**Work to complete**
Go through the data below and gather each line containing "architecturedescription".

*** Supplied data Section Begins ***

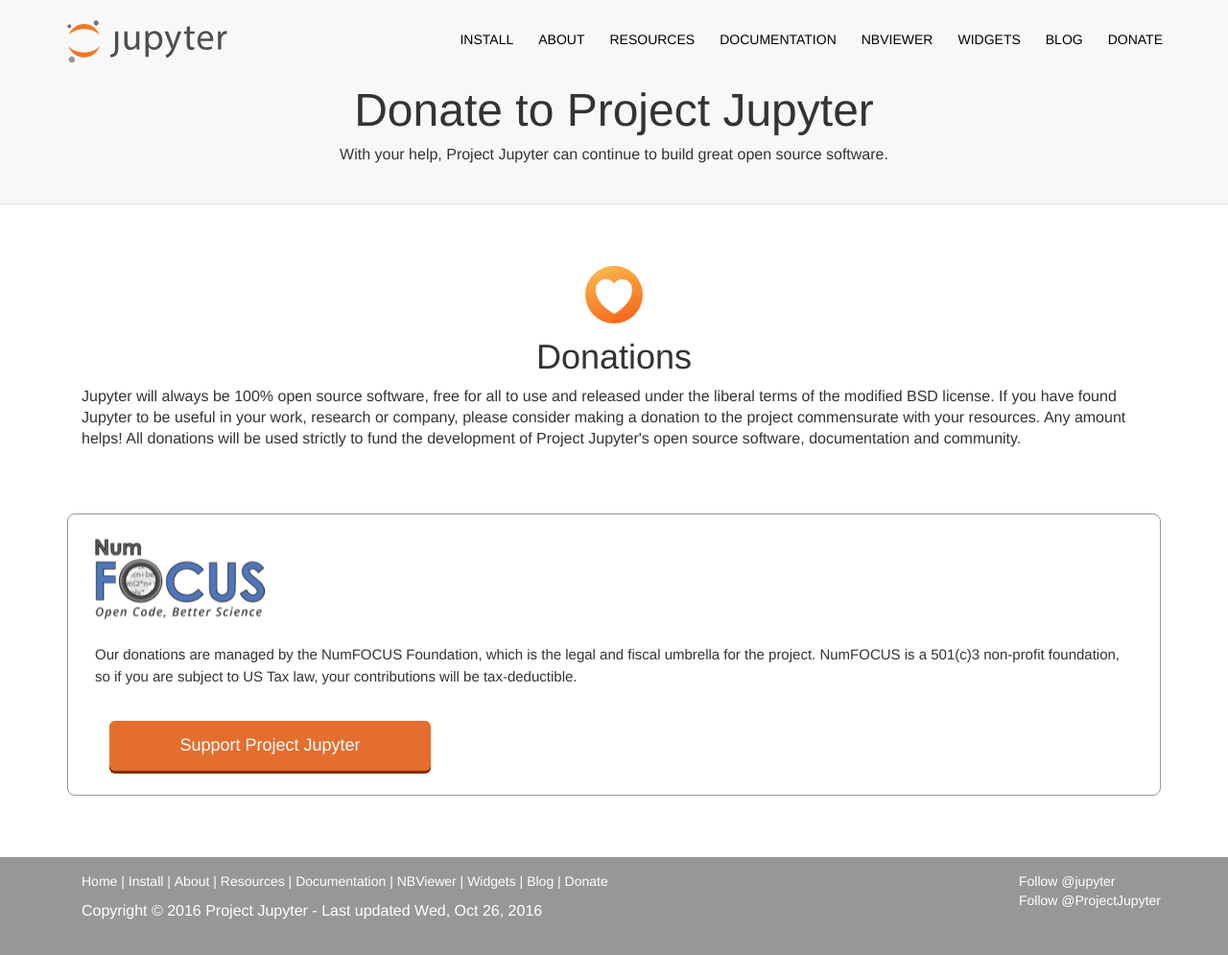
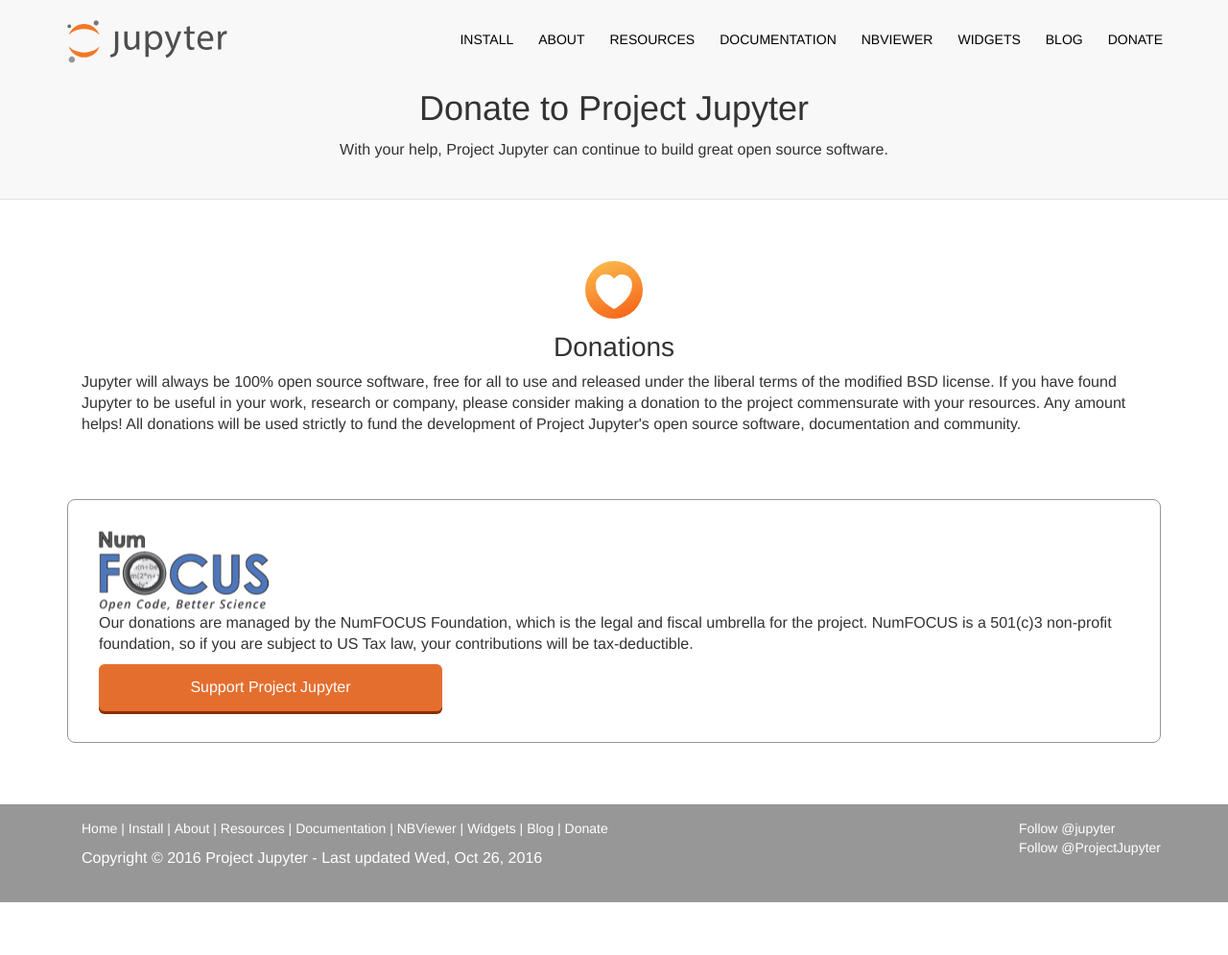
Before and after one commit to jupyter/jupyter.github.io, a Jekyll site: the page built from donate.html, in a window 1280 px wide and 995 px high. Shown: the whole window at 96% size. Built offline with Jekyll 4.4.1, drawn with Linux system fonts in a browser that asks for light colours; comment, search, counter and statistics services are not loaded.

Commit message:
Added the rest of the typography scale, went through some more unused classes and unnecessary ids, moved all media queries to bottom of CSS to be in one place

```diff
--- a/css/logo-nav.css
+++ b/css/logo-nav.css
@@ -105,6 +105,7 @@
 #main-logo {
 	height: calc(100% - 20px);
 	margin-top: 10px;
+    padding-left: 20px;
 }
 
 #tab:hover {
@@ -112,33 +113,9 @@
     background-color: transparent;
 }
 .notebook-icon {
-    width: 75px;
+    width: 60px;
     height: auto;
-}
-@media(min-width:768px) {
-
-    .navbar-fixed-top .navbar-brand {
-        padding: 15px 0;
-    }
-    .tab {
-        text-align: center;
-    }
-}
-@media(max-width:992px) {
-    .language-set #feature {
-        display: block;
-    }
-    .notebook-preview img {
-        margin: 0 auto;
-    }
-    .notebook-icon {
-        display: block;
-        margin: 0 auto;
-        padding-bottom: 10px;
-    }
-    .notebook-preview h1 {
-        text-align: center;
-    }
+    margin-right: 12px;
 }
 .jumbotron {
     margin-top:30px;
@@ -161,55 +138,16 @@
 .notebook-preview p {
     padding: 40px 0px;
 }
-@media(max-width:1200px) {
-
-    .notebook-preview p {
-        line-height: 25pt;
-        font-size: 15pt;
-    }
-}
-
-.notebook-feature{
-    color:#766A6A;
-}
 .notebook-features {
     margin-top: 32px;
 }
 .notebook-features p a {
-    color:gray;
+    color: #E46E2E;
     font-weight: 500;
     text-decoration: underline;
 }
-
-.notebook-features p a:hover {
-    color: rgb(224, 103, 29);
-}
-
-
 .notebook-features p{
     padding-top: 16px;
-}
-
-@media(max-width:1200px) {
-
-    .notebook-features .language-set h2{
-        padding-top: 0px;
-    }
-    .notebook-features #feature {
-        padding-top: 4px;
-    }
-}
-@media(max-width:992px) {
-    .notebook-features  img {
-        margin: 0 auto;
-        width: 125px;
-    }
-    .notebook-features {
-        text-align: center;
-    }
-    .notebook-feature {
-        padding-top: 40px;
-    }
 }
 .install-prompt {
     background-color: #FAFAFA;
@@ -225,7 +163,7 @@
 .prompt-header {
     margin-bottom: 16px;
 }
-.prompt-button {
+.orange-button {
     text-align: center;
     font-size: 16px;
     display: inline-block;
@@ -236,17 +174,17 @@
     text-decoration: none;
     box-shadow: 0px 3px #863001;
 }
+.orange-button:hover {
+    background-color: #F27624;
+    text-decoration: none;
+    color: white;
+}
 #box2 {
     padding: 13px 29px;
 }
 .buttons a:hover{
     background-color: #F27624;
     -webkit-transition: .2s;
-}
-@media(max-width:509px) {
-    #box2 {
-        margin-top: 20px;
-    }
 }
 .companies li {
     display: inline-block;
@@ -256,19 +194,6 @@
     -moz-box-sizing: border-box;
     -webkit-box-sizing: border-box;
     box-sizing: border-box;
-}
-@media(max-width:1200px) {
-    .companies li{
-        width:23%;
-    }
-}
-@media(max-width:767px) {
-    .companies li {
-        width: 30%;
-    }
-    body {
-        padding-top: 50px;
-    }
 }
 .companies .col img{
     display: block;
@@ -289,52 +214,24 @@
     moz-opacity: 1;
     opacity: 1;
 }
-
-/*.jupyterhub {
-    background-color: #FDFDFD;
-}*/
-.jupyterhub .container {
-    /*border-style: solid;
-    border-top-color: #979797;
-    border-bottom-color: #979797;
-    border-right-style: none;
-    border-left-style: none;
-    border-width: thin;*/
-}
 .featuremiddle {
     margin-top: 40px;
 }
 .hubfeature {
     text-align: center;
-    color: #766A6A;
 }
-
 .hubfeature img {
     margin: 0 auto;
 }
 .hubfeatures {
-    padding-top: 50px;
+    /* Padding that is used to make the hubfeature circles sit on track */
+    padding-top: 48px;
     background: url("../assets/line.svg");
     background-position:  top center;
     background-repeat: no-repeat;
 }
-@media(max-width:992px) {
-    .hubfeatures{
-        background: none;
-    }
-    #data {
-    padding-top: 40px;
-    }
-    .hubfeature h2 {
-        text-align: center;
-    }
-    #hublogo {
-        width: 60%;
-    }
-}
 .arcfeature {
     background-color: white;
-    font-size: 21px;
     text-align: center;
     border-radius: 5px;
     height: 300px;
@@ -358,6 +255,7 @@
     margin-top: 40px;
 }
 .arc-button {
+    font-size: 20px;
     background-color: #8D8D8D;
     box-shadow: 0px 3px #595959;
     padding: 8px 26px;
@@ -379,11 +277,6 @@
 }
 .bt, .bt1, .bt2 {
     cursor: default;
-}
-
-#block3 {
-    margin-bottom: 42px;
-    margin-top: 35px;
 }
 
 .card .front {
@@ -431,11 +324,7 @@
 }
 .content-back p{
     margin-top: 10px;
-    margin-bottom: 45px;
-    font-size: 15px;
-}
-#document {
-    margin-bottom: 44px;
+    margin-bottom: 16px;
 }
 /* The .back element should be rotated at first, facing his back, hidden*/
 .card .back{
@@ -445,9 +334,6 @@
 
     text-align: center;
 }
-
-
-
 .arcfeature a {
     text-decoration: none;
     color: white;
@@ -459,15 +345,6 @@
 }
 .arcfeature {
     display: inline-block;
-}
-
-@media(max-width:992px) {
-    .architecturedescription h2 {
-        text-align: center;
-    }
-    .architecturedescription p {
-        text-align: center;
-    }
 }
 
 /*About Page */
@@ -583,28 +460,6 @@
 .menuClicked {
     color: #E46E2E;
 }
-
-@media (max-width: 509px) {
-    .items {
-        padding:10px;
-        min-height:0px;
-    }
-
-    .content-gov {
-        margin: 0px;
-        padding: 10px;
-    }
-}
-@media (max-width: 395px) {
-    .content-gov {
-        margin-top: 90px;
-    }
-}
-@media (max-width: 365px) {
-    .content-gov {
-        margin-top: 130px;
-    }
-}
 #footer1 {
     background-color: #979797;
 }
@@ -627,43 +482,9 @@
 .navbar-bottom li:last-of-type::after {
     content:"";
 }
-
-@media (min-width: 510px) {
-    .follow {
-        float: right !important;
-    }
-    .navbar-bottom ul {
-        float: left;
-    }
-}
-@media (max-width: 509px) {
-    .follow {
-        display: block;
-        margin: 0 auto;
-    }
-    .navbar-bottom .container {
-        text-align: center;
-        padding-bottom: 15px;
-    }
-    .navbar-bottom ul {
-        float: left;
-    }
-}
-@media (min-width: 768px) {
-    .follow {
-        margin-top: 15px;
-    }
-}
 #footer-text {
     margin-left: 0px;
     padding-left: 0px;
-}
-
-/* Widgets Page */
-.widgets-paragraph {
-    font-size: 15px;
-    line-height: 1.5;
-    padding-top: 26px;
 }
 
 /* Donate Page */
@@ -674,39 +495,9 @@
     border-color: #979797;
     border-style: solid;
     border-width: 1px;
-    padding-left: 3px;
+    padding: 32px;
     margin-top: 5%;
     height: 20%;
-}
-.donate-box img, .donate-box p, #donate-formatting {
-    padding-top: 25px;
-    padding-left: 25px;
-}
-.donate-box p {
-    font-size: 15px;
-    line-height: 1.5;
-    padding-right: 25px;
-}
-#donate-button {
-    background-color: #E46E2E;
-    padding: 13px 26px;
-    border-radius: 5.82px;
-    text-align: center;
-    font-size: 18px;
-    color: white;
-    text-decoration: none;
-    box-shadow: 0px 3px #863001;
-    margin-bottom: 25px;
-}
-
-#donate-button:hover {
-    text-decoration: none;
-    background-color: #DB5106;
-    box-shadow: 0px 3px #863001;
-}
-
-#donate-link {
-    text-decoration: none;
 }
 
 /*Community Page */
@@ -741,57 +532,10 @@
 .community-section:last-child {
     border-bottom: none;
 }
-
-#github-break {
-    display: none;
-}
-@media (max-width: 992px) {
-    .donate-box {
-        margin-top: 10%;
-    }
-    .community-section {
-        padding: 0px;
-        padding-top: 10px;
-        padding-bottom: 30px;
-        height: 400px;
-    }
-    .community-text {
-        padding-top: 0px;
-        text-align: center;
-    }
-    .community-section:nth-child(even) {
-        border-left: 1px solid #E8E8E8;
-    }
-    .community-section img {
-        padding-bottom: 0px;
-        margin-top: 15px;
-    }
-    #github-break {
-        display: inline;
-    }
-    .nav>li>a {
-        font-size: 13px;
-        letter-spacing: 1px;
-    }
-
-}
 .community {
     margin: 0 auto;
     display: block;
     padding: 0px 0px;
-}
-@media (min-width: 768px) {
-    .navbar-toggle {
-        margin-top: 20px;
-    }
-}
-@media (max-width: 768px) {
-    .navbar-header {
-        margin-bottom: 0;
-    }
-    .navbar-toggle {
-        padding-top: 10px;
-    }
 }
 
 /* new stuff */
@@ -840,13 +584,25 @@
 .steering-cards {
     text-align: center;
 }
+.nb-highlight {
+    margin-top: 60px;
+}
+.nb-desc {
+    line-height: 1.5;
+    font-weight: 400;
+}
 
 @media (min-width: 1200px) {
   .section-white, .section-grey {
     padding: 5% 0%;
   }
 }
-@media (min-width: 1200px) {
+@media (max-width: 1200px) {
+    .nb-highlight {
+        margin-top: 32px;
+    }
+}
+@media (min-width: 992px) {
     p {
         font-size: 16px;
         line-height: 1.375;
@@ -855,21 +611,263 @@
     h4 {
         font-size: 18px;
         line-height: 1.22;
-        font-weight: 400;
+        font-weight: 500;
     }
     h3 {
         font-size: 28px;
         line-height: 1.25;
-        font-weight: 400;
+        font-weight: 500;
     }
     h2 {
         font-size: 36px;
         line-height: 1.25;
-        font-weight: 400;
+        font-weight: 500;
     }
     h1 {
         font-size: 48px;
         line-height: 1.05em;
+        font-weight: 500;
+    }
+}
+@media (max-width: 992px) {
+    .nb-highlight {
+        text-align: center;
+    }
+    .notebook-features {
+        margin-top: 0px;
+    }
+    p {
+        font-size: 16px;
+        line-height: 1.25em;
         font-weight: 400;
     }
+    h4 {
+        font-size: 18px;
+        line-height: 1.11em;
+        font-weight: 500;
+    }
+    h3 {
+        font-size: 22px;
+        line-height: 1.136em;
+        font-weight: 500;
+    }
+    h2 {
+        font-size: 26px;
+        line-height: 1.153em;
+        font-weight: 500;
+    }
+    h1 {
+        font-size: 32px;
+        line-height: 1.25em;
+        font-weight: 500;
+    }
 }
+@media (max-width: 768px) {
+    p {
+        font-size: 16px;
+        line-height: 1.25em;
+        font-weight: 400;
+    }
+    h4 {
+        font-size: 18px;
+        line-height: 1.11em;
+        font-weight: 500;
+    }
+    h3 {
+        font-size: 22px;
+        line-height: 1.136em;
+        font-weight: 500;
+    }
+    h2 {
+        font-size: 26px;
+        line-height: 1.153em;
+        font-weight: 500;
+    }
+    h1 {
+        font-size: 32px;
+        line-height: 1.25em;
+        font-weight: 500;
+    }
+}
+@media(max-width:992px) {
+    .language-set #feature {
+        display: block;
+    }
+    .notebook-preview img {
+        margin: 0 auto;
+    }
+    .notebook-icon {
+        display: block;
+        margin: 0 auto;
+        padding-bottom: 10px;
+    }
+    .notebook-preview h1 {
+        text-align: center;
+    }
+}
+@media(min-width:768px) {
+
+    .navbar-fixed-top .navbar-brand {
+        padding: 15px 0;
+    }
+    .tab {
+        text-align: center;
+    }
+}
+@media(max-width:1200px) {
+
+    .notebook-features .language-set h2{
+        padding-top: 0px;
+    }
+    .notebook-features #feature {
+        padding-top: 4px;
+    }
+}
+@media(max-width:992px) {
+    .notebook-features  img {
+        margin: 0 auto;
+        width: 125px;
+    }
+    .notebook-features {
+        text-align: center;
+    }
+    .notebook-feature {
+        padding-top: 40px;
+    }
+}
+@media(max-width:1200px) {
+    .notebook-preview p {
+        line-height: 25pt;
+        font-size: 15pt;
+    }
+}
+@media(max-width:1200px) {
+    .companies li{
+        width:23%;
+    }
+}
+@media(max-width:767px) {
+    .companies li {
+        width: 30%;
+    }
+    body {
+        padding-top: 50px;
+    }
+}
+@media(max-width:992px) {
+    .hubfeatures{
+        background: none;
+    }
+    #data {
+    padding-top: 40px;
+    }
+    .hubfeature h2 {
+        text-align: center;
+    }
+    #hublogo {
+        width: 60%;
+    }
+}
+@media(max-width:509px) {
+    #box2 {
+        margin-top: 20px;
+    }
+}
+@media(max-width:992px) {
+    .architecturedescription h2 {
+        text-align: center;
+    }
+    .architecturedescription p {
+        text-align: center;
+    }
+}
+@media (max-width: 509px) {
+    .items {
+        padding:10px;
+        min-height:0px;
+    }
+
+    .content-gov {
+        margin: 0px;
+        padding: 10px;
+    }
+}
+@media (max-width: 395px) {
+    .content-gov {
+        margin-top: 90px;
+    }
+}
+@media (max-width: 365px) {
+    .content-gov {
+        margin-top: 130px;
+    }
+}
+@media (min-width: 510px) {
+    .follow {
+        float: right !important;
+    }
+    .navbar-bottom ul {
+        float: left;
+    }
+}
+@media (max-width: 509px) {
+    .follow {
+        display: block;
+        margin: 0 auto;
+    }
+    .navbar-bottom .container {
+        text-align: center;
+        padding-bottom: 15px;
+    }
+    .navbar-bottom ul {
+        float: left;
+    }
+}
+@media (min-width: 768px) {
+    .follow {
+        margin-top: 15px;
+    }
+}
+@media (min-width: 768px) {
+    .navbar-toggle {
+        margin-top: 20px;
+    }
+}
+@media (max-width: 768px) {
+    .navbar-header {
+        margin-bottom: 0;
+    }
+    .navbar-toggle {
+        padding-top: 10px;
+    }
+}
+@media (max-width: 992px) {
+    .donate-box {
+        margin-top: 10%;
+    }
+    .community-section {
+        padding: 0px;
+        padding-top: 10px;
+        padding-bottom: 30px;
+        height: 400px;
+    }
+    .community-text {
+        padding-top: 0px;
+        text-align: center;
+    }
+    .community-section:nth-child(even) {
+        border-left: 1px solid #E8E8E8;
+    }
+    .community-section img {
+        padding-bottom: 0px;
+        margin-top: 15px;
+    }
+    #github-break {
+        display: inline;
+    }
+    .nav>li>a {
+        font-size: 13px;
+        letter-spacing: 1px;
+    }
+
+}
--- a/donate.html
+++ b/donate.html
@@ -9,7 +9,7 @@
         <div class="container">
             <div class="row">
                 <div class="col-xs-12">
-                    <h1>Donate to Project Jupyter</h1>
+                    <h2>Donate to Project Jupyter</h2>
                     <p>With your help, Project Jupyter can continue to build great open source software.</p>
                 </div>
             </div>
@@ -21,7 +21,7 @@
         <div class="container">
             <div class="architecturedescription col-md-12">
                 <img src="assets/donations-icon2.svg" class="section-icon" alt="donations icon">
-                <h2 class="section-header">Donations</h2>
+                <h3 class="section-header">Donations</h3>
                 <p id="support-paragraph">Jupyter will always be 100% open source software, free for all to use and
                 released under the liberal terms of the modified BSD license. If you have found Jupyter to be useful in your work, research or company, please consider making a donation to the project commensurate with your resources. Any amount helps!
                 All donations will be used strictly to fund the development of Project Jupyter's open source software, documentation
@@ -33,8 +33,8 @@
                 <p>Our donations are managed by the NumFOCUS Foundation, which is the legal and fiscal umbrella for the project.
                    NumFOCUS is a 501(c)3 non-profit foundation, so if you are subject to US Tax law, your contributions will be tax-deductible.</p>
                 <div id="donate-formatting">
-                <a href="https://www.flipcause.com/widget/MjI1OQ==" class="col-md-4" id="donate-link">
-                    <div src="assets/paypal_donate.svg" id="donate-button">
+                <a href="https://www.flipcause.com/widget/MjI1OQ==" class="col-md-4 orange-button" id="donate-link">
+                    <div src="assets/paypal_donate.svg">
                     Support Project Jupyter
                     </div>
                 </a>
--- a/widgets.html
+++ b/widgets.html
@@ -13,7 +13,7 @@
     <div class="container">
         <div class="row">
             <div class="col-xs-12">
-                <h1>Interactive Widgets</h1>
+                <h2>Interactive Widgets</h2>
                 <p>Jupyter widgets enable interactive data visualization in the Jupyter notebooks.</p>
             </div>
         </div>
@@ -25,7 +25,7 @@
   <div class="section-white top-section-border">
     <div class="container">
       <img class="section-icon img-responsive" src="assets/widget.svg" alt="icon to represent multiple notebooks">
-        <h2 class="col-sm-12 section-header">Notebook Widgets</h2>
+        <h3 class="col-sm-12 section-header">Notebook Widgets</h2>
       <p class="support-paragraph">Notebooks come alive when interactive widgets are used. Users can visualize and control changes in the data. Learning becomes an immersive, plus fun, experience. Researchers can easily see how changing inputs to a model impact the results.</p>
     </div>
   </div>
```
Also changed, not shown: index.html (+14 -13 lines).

*** Supplied data Section Ends ***

**Your response**
-    .architecturedescription h2 {
-    .architecturedescription p {
+    .architecturedescription h2 {
+    .architecturedescription p {
             <div class="architecturedescription col-md-12">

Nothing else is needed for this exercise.